Passenger cars, trucks, and SUVs are the principal mode of transportation in Tennessee and throughout the United States. People generally own or lease the vehicles they drive. They purchase or lease their vehicles as either brand new or used. Buying or leasing a passenger vehicle is a major expense for most people. Thus, before buying a vehicle, you should be prepared because the automobile dealership salespeople are prepared.
When buying a new car, SUV, or truck, know how to shop. Find information from independent and reliable sources. Find out if the model of the car or vehicle for the year that you are going to purchase or lease is reliable or if other similar vehicles have a record of costly repairs. Narrow the choices and cap the amount of money that you will spend and finance. Consider the cost of financing and shop around; you do not have to finance through the dealership. Consider visiting dealership websites and/or dealerships in person. Know when you have reached the purchasing price that is appropriate for you. You also should know the difference between leasing a car and buying one and the difference between selling your old vehicle and trading it in for your new one. They are two separate transactions.
Learn about car financing (how many years will you pay for your vehicle and what the interest rate is), warranties, and insurance; get car insurance if you do not have it already; think about all your purchase options thoroughly; and take potential new vehicles for thorough test drives. In addition, you should acquire a preapproved car loan, which will give you an interest rate to compare with other interest rates and allow you to have more pocket money; have a trade-in plan if you decide to trade in your old vehicle; review your purchasing and financing deals; close your purchasing and financing deals; and ensure that your new vehicle has no dents, a full gas tank, etc. after your new vehicle is delivered to you.
Leasing a new vehicle may seem attractive to you because of the associated lower payments and other conveniences; however, you must live with limitations, such as less mileage and frequent routine maintenance. In addition, look at the agreed purchasing price closely and watch out for any other fees other than the lease rate. Moreover, you should refrain from signing a lease contract agreement unless the end value is clear and present in the contract. Buying a new vehicle, however, offers less immediate convenience than leasing a new vehicle does but offers more potential long-term benefits.
Trading in your old vehicle for your new vehicle is often fast and requires that the dealership personnel take care of all the paperwork. In addition, trading in your old vehicle is also helpful if the interest rate on your car loan is higher than your old vehicle’s monetary value. However, you likely will get a smaller amount of money than the amount of money you would get if you simply sold your old vehicle yourself.

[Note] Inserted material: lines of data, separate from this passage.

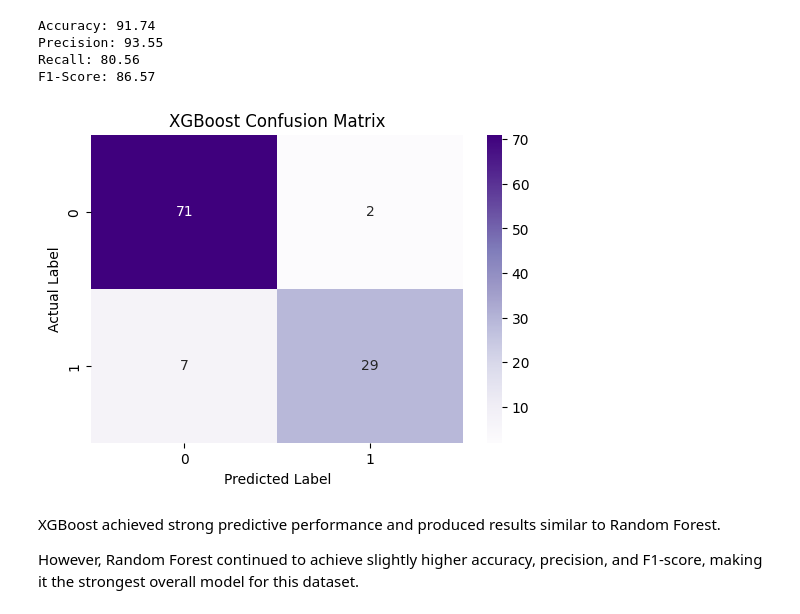
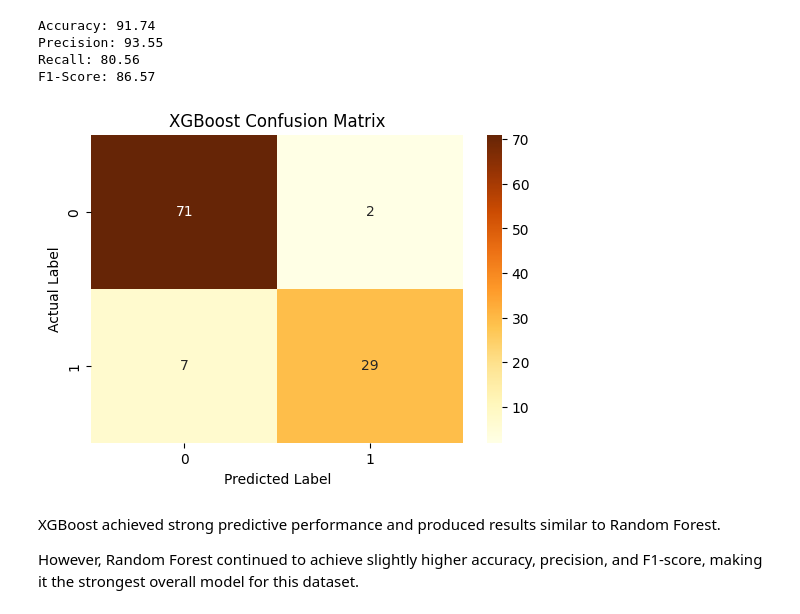
Before and after one commit to Benita2004/Pcos-Xai-Dissertation, a Jupyter notebook: notebooks/03_model_training.ipynb, the cells around one changed output. Drawn from its saved outputs; the diff is of its cells as text; code cells hidden in the pictures.

```diff
--- a/notebooks/03_model_training.ipynb
+++ b/notebooks/03_model_training.ipynb
@@ -497,27 +497,27 @@ F1-Score: 86.57
 # %%
 # XGBoost Confusion Matrix
 # Generate confusion matrix
 cm_xgb = confusion_matrix(y_test, y_pred_xgb)
 
 # Create heatmap visualisation
 plt.figure(figsize=(6,4))
 
 sns.heatmap(
     cm_xgb,
     annot=True,
     fmt='d',
-    cmap='Purples'
+    cmap='YlOrBr'
 )
 
 # Add labels and title
 plt.xlabel("Predicted Label")
 plt.ylabel("Actual Label")
 plt.title("XGBoost Confusion Matrix")
 
 # Display plot
 plt.show()
 # %% [output]
-[figure, old version]
+[figure, new version]
 # %% [markdown]
 
 XGBoost achieved strong predictive performance and produced results similar to Random Forest.
```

Selling your old vehicle instead of trading it in for your new vehicle allows you to get more money faster, but you must be patient and have great judgment regarding the asking price. In addition, you yourself must ensure that your old vehicle is presentable to potential purchasers and that your old vehicle abides by all state laws and regulations regarding vehicle sales and the like. Moreover, selling your old vehicle yourself could make you cross paths with some questionable and unlikeable individuals.
Check other websites or sources to determine the dealer’s costs for the vehicle. A dealer may try to sell you extras or impose other fees. Do not hesitate to negotiate with the dealer.
Most importantly, do not fall in love with a car, truck, or SUV. Fall in love with the best deal.
If the new vehicle you purchased or leased turns out to be a lemon or to be in the shop too often or if you were defrauded, know: There may be legal remedies available to you. If you have questions and/or concerns about car financing, purchasing agreements, etc., talk to a lawyer. For more information, to have your questions answered, and to have your concerns addressed, contact Nashville Attorney Perry A. Craft.